No, what I realized looking at these photos, specifically the ones dating to January or February, was how my wife and child smiled in them — how they played, rather carelessly, in the videos that accompanied the pictures. I thought, looking back at them, that this was what life looked like before it all changed, before the virus came, before the cities went up in flames, before the poverty struck, and the deep-seated anger hidden inside of many revealed itself anew.
The world had gone mad in the months right afterward; looking back, you realized that nothing would ever be the same. Each day now, you heard talks about vaccines and therapeutics, testing. These were things that could help, you thought, and yet it all seemed so very far away. The vaccines were just around the corner, or so you believed — but they were not, because that’s just not how this particular narrative went.
Children would grow up under the specter of the virus, their learning and movement crippled by an inability to become close with any others, fearing contagion. Parties and social gatherings of any sort would come fraught with anxiety; again, for fear of contagion. Contagion became the thing that held sway in the back of your mind, forever and always. What could you do, provided you knew you would not get sick. Little, it seemed.

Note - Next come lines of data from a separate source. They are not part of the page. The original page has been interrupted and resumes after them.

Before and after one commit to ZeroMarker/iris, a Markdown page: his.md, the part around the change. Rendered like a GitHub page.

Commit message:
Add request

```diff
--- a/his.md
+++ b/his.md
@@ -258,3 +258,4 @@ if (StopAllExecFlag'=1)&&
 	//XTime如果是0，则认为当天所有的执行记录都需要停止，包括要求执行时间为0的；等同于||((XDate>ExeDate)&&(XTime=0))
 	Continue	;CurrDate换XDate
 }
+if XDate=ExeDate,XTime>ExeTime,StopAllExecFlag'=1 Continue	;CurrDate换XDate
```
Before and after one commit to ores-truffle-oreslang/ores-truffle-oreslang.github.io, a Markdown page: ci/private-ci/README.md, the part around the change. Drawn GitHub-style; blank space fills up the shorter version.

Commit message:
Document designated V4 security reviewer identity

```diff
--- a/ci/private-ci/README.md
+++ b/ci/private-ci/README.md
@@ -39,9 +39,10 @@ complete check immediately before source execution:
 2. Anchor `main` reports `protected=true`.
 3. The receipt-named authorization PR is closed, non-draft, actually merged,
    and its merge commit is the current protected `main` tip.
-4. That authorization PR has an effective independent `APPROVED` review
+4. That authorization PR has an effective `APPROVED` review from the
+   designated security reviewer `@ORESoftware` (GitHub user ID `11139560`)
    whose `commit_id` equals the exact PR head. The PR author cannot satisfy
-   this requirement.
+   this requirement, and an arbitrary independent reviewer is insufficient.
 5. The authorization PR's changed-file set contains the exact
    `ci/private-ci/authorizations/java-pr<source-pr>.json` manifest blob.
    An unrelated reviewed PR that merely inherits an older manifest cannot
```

Politicians and government might have controlled it, this virus, though even that, you were not sure. In truth, they could only do very little; implement a testing program, produce ventilators, ask people to wear masks. Masks were a big thing, they could prevent a lot of spread. But even the masks, you wondered — are they really doing anything, or are they simply a tool to help you feel good?
There was a joy in those pictures, a joy which, today, I do not see. We are not unhappy, but we are not happy. We are a society that lives in fear.